+++ Extracted data
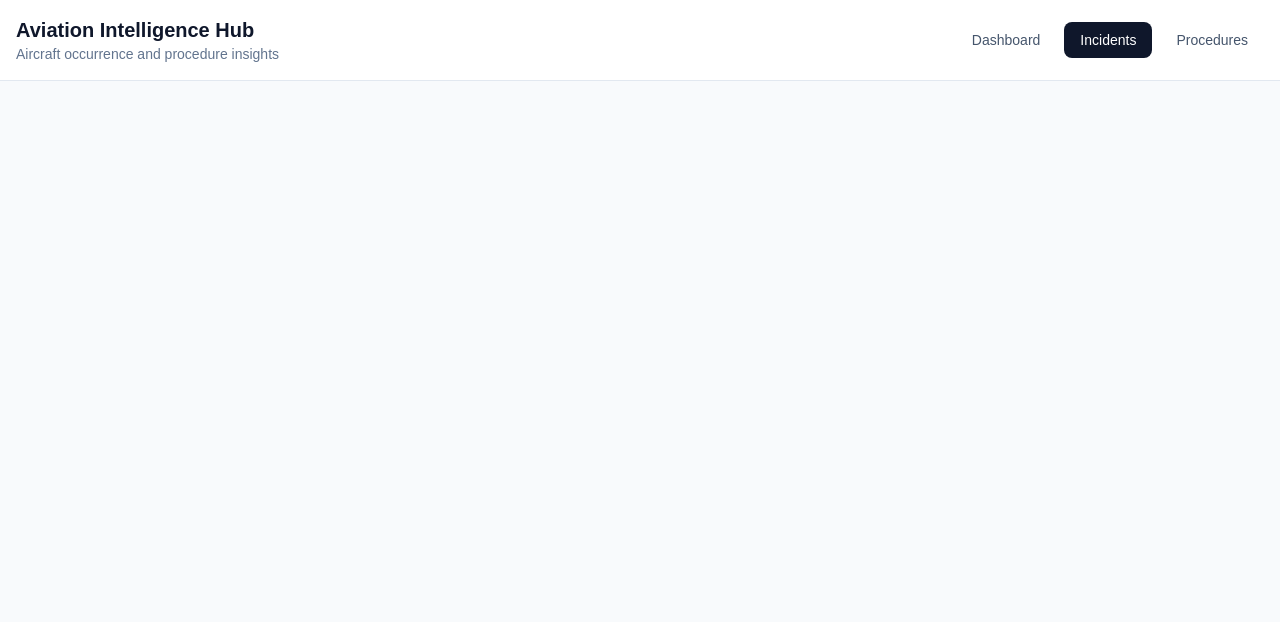
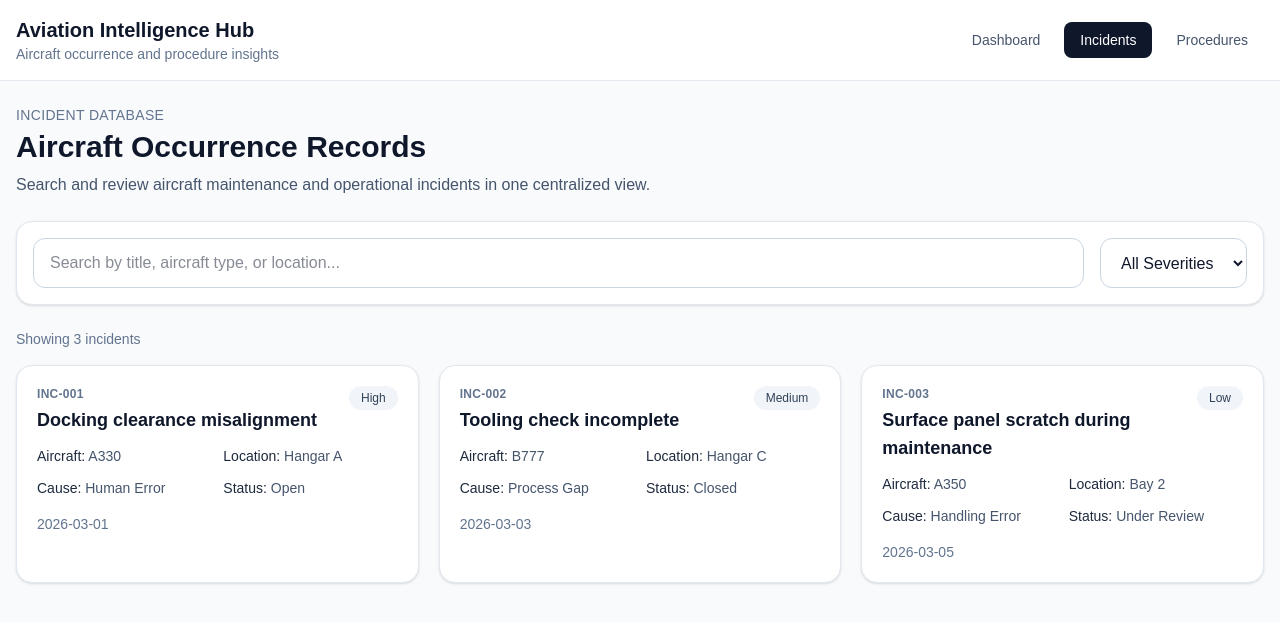
Before and after one commit to AngelaFong264291/Aviation-AI-Project, a React (Vite) app: page /incidents in a window 1280 px wide. Shown: the top 622 px of the page. Built offline with nearby package versions, Linux system fonts and the light colour scheme.

Commit message:
Build incident page

```diff
--- a/src/pages/Incidents.jsx
+++ b/src/pages/Incidents.jsx
@@ -1,3 +1,58 @@
+import { useMemo, useState } from "react";
+import incidents from "../data/incidents.json";
+import IncidentCard from "../components/IncidentCard";
+import SearchFilterBar from "../components/SearchFilterBar";
+
 export default function Incidents() {
-  return null;
+  const [searchTerm, setSearchTerm] = useState("");
+  const [severityFilter, setSeverityFilter] = useState("All");
+
+  const filteredIncidents = useMemo(() => {
+    return incidents.filter((incident) => {
+      const matchesSearch =
+        incident.title.toLowerCase().includes(searchTerm.toLowerCase()) ||
+        incident.aircraftType.toLowerCase().includes(searchTerm.toLowerCase()) ||
+        incident.location.toLowerCase().includes(searchTerm.toLowerCase());
+
+      const matchesSeverity =
+        severityFilter === "All" || incident.severity === severityFilter;
+
+      return matchesSearch && matchesSeverity;
+    });
+  }, [searchTerm, severityFilter]);
+
+  return (
+    <section>
+      <div className="mb-6">
+        <p className="text-sm font-medium uppercase tracking-wide text-slate-500">
+          Incident Database
+        </p>
+        <h2 className="mt-1 text-3xl font-bold text-slate-900">
+          Aircraft Occurrence Records
+        </h2>
+        <p className="mt-2 max-w-2xl text-slate-600">
+          Search and review aircraft maintenance and operational incidents in one
+          centralized view.
+        </p>
+      </div>
+
+      <SearchFilterBar
+        searchTerm={searchTerm}
+        setSearchTerm={setSearchTerm}
+        severityFilter={severityFilter}
+        setSeverityFilter={setSeverityFilter}
+      />
+
+      <p className="mb-4 text-sm text-slate-500">
+        Showing {filteredIncidents.length} incident
+        {filteredIncidents.length !== 1 ? "s" : ""}
+      </p>
+
+      <div className="grid gap-5 md:grid-cols-2 xl:grid-cols-3">
+        {filteredIncidents.map((incident) => (
+          <IncidentCard key={incident.id} incident={incident} />
+        ))}
+      </div>
+    </section>
+  );
 }
```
++++++
● **What to work on**:
Could you please write out the entries exactly as they are, with every picture left out?

● **Output**:
Before and after one commit to AngelaFong264291/Aviation-AI-Project, a React (Vite) app: page /incidents in a window 1280 px wide. Shown: the top 622 px of the page. Built offline with nearby package versions, Linux system fonts and the light colour scheme.

Commit message:
Build incident page

```diff
--- a/src/pages/Incidents.jsx
+++ b/src/pages/Incidents.jsx
@@ -1,3 +1,58 @@
+import { useMemo, useState } from "react";
+import incidents from "../data/incidents.json";
+import IncidentCard from "../components/IncidentCard";
+import SearchFilterBar from "../components/SearchFilterBar";
+
 export default function Incidents() {
-  return null;
+  const [searchTerm, setSearchTerm] = useState("");
+  const [severityFilter, setSeverityFilter] = useState("All");
+
+  const filteredIncidents = useMemo(() => {
+    return incidents.filter((incident) => {
+      const matchesSearch =
+        incident.title.toLowerCase().includes(searchTerm.toLowerCase()) ||
+        incident.aircraftType.toLowerCase().includes(searchTerm.toLowerCase()) ||
+        incident.location.toLowerCase().includes(searchTerm.toLowerCase());
+
+      const matchesSeverity =
+        severityFilter === "All" || incident.severity === severityFilter;
+
+      return matchesSearch && matchesSeverity;
+    });
+  }, [searchTerm, severityFilter]);
+
+  return (
+    <section>
+      <div className="mb-6">
+        <p className="text-sm font-medium uppercase tracking-wide text-slate-500">
+          Incident Database
+        </p>
+        <h2 className="mt-1 text-3xl font-bold text-slate-900">
+          Aircraft Occurrence Records
+        </h2>
+        <p className="mt-2 max-w-2xl text-slate-600">
+          Search and review aircraft maintenance and operational incidents in one
+          centralized view.
+        </p>
+      </div>
+
+      <SearchFilterBar
+        searchTerm={searchTerm}
+        setSearchTerm={setSearchTerm}
+        severityFilter={severityFilter}
+        setSeverityFilter={setSeverityFilter}
+      />
+
+      <p className="mb-4 text-sm text-slate-500">
+        Showing {filteredIncidents.length} incident
+        {filteredIncidents.length !== 1 ? "s" : ""}
+      </p>
+
+      <div className="grid gap-5 md:grid-cols-2 xl:grid-cols-3">
+        {filteredIncidents.map((incident) => (
+          <IncidentCard key={incident.id} incident={incident} />
+        ))}
+      </div>
+    </section>
+  );
 }
```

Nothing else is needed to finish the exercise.